There’s little discussion in Boyle’s piece about an alternative route: giving the residents of slums good reasons to embrace formality. We often look at the informal property market as being inherently¬†dysfunctional, but it’s amazing just how well they do work in allocating a scarce resource to incoming migrants. The government would undoubtedly (I think) prefer everyone to have formal titles, so they can be identified, taxed, and regulated. But what¬†slum-dwellers¬†need to see is a formal system which gives them protection from unnecessary¬†expropriation, lets them buy and sell with relative ease, and gives them access to the sort of public goods and infrastructure that taxes¬†should buy you. Over the last decade, the government tried to get everyone to buy-in, advocating a cheap, renewable tenure system which would required everyone to pay land rent, but it failed to deliver on the¬†pro-quo¬†of infrastructure and services.

The slum¬†clearance¬†route would do this bluntly, by pushing people into planned housing and trying to do the same with newcomers, but I think formal systems which are put in place without good incentives for everyone to invest in them are bound to fail. Boyle’s article discussed the creation of a new master plan for Dar es Salaam as a means to curb slum formation. It might be worth noting that the last master plan was updated in 1979, just before several decades of absolutely massive informal growth.

Finally, I’m also a bit perplexed by the comments of Taweza’s Rakesh Rajani:

He says Tanzania could face a similar conflagration to Kenya in 2007, when thousands of people were killed in post-election violence.

Rajani undoubtedly is more in touch with the average Dar es Salaamer than I am, but I still find such a prediction hard to swallow. Yes, there are tensions, both today and historically, especially with young men (David Brennan’s article on the Tanu Youth League makes for some good reading), but the sort of violence Rajani is afraid of needs both a spark and incentives to keep the flame alight. I don’t know if I see either in Dar es Salaam, although I am typing this from my desk in Oxford.

Hat tip to @AndreaScheible for the BBC link.



One evening, back in 2010, I found myself stuck in Dar es Salaam’s soul-destroying evening traffic. I was trapped on Ocean Road, which leads from the ferries crossing the harbour past the presidential grounds. Often clogged with government workers and ex-pats trying to escape to the peninsula and beyond, the local street sellers have long-since adapted to this particular group, often selling international magazines (the Economist!) and informational maps and posters. It is here that I picked up my 2010 African Leaders Calendar poster, which devotes 90% of its space to African heads of state and 10% to anything calendar related.

I never put the poster up Рit always sat on a shelf behind my desk in the department. It started seeming terribly out of date after the Arab spring and the second Ivorian civil war, so I started crossing presidents off when they were no longer in office. Not as part of some macabre hit list, but just to keep track of who had left. Out of the 56 countries represented, about 12 heads-of-state are no longer in power. The reasons for an X are myriad Рfailed re-elections, retirements, untimely deaths, revolutions and coups. Not always, but often, an X represents a shift for the better Рor at the very least change.

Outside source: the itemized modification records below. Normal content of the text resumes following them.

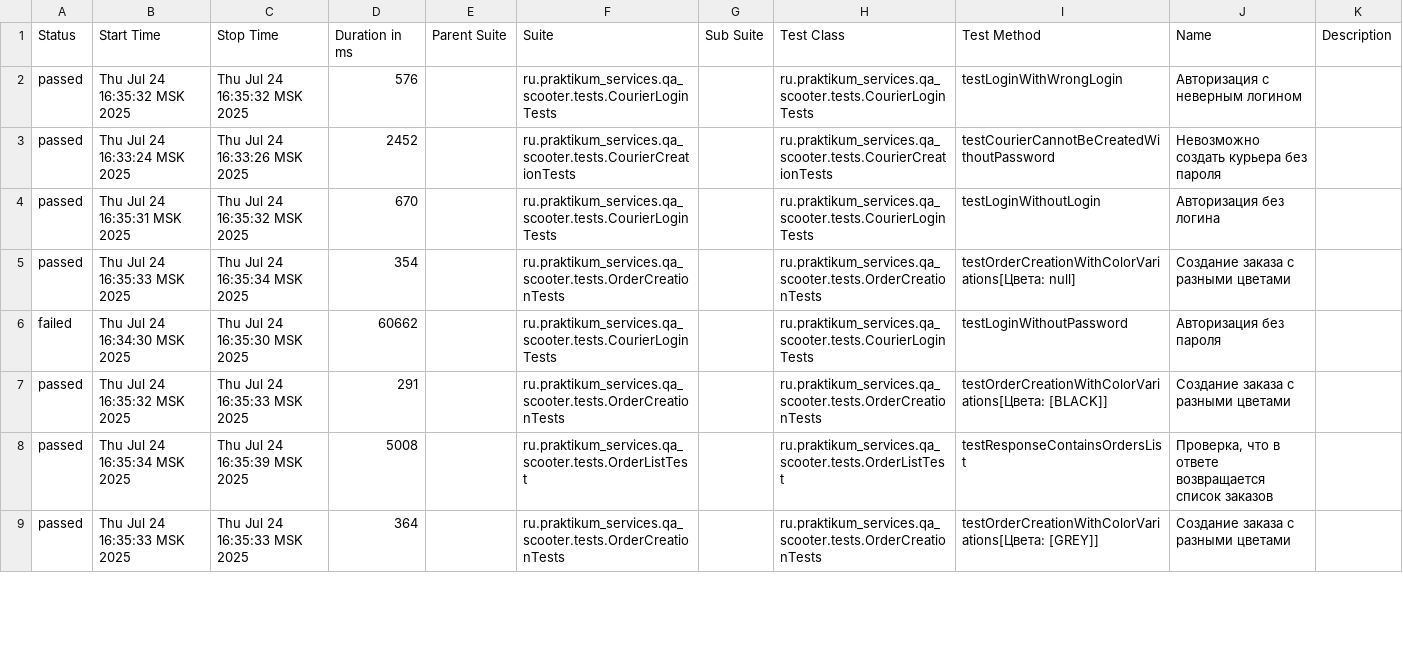
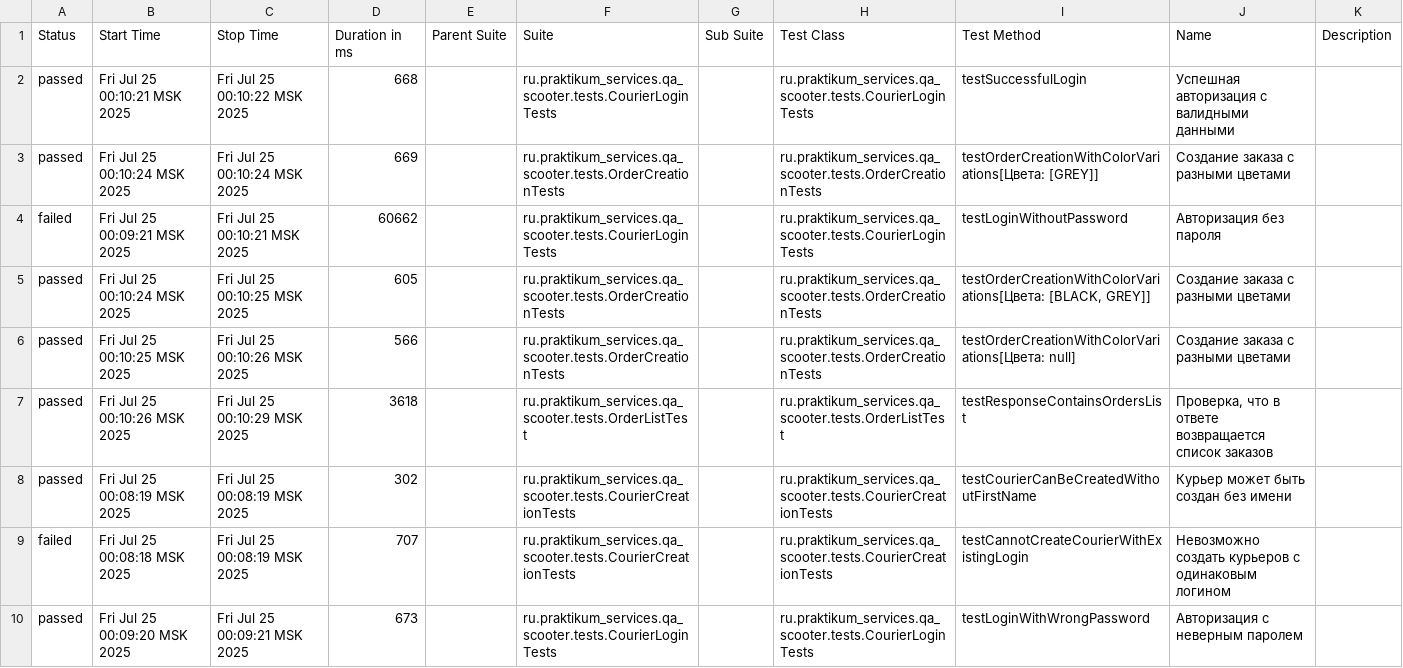
Before and after one commit to sinigqa/Sprint_7, a CSV file: target/site/allure-maven-plugin/data/suites.csv, drawn as a sheet; only a part is shown; the diff covers the shown part only.

Commit message:
Add order cancellation and update Allure reports

```diff
--- a/target/site/allure-maven-plugin/data/suites.csv
+++ b/target/site/allure-maven-plugin/data/suites.csv
@@ -1,9 +1,10 @@
 "Status","Start Time","Stop Time","Duration in ms","Parent Suite","Suite","Sub Suite","Test Class","Test Method","Name","Description"
-"passed","Thu Jul 24 16:35:32 MSK 2025","Thu Jul 24 16:35:32 MSK 2025","576","","ru.praktikum_services.qa_scooter.tests.CourierLoginTests","","ru.praktikum_services.qa_scooter.tests.CourierLoginTests","testLoginWithWrongLogin","Авторизация с неверным логином",""
-"passed","Thu Jul 24 16:33:24 MSK 2025","Thu Jul 24 16:33:26 MSK 2025","2452","","ru.praktikum_services.qa_scooter.tests.CourierCreationTests","","ru.praktikum_services.qa_scooter.tests.CourierCreationTests","testCourierCannotBeCreatedWithoutPassword","Невозможно создать курьера без пароля",""
-"passed","Thu Jul 24 16:35:31 MSK 2025","Thu Jul 24 16:35:32 MSK 2025","670","","ru.praktikum_services.qa_scooter.tests.CourierLoginTests","","ru.praktikum_services.qa_scooter.tests.CourierLoginTests","testLoginWithoutLogin","Авторизация без логина",""
-"passed","Thu Jul 24 16:35:33 MSK 2025","Thu Jul 24 16:35:34 MSK 2025","354","","ru.praktikum_services.qa_scooter.tests.OrderCreationTests","","ru.praktikum_services.qa_scooter.tests.OrderCreationTests","testOrderCreationWithColorVariations[Цвета: null]","Создание заказа с разными цветами",""
-"failed","Thu Jul 24 16:34:30 MSK 2025","Thu Jul 24 16:35:30 MSK 2025","60662","","ru.praktikum_services.qa_scooter.tests.CourierLoginTests","","ru.praktikum_services.qa_scooter.tests.CourierLoginTests","testLoginWithoutPassword","Авторизация без пароля",""
-"passed","Thu Jul 24 16:35:32 MSK 2025","Thu Jul 24 16:35:33 MSK 2025","291","","ru.praktikum_services.qa_scooter.tests.OrderCreationTests","","ru.praktikum_services.qa_scooter.tests.OrderCreationTests","testOrderCreationWithColorVariations[Цвета: [BLACK]]","Создание заказа с разными цветами",""
-"passed","Thu Jul 24 16:35:34 MSK 2025","Thu Jul 24 16:35:39 MSK 2025","5008","","ru.praktikum_services.qa_scooter.tests.OrderListTest","","ru.praktikum_services.qa_scooter.tests.OrderListTest","testResponseContainsOrdersList","Проверка, что в ответе возвращается список заказов",""
-"passed","Thu Jul 24 16:35:33 MSK 2025","Thu Jul 24 16:35:33 MSK 2025","364","","ru.praktikum_services.qa_scooter.tests.OrderCreationTests","","ru.praktikum_services.qa_scooter.tests.OrderCreationTests","testOrderCreationWithColorVariations[Цвета: [GREY]]","Создание заказа с разными цветами",""
+"passed","Fri Jul 25 00:10:21 MSK 2025","Fri Jul 25 00:10:22 MSK 2025","668","","ru.praktikum_services.qa_scooter.tests.CourierLoginTests","","ru.praktikum_services.qa_scooter.tests.CourierLoginTests","testSuccessfulLogin","Успешная авторизация с валидными данными",""
+"passed","Fri Jul 25 00:10:24 MSK 2025","Fri Jul 25 00:10:24 MSK 2025","669","","ru.praktikum_services.qa_scooter.tests.OrderCreationTests","","ru.praktikum_services.qa_scooter.tests.OrderCreationTests","testOrderCreationWithColorVariations[Цвета: [GREY]]","Создание заказа с разными цветами",""
+"failed","Fri Jul 25 00:09:21 MSK 2025","Fri Jul 25 00:10:21 MSK 2025","60662","","ru.praktikum_services.qa_scooter.tests.CourierLoginTests","","ru.praktikum_services.qa_scooter.tests.CourierLoginTests","testLoginWithoutPassword","Авторизация без пароля",""
+"passed","Fri Jul 25 00:10:24 MSK 2025","Fri Jul 25 00:10:25 MSK 2025","605","","ru.praktikum_services.qa_scooter.tests.OrderCreationTests","","ru.praktikum_services.qa_scooter.tests.OrderCreationTests","testOrderCreationWithColorVariations[Цвета: [BLACK, GREY]]","Создание заказа с разными цветами",""
+"passed","Fri Jul 25 00:10:25 MSK 2025","Fri Jul 25 00:10:26 MSK 2025","566","","ru.praktikum_services.qa_scooter.tests.OrderCreationTests","","ru.praktikum_services.qa_scooter.tests.OrderCreationTests","testOrderCreationWithColorVariations[Цвета: null]","Создание заказа с разными цветами",""
+"passed","Fri Jul 25 00:10:26 MSK 2025","Fri Jul 25 00:10:29 MSK 2025","3618","","ru.praktikum_services.qa_scooter.tests.OrderListTest","","ru.praktikum_services.qa_scooter.tests.OrderListTest","testResponseContainsOrdersList","Проверка, что в ответе возвращается список заказов",""
+"passed","Fri Jul 25 00:08:19 MSK 2025","Fri Jul 25 00:08:19 MSK 2025","302","","ru.praktikum_services.qa_scooter.tests.CourierCreationTests","","ru.praktikum_services.qa_scooter.tests.CourierCreationTests","testCourierCanBeCreatedWithoutFirstName","Курьер может быть создан без имени",""
+"failed","Fri Jul 25 00:08:18 MSK 2025","Fri Jul 25 00:08:19 MSK 2025","707","","ru.praktikum_services.qa_scooter.tests.CourierCreationTests","","ru.praktikum_services.qa_scooter.tests.CourierCreationTests","testCannotCreateCourierWithExistingLogin","Невозможно создать курьеров с одинаковым логином",""
+"passed","Fri Jul 25 00:09:20 MSK 2025","Fri Jul 25 00:09:21 MSK 2025","673","","ru.praktikum_services.qa_scooter.tests.CourierLoginTests","","ru.praktikum_services.qa_scooter.tests.CourierLoginTests","testLoginWithWrongPassword","Авторизация с неверным паролем",""
```
Also changed, not shown: 2 added rows, 3 removed rows and 22 edited cells elsewhere in this file, 50 other files.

Today I crossed off Professor John Evans Atta Mills, president of Ghana, who died yesterday. It’s not¬†totally clear what illness Mills died of, possibly a complication of his throat cancer. I’ve written before of the tendency for African president to unexpectedly fall off their perches, felled by common ailments of the elderly such as cancer or strokes.

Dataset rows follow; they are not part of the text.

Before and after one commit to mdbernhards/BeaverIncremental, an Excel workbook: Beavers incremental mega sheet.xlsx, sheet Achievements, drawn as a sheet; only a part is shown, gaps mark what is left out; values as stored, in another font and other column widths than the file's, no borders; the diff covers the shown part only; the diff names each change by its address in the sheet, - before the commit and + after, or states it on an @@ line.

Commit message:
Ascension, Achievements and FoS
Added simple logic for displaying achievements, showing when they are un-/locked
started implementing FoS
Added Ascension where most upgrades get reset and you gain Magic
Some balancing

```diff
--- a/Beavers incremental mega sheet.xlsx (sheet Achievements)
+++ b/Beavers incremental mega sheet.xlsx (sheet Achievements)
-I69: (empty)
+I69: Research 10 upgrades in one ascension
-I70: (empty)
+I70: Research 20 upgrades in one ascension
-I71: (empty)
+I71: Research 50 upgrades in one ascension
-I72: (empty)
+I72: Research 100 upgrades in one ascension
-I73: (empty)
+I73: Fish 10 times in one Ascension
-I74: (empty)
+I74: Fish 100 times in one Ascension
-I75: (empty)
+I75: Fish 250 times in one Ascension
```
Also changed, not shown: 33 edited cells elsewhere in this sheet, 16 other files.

Two and a half years have seen an attrition of about 20%s. How long until that number hits 100%? At the top of the poster sit two of the stalwarts: Museveni and Kagame. I fear it will be quite some time before this calendar is finished.

By the way, if anyone can get their hands on either the 2011 or 2012 posters, let me know.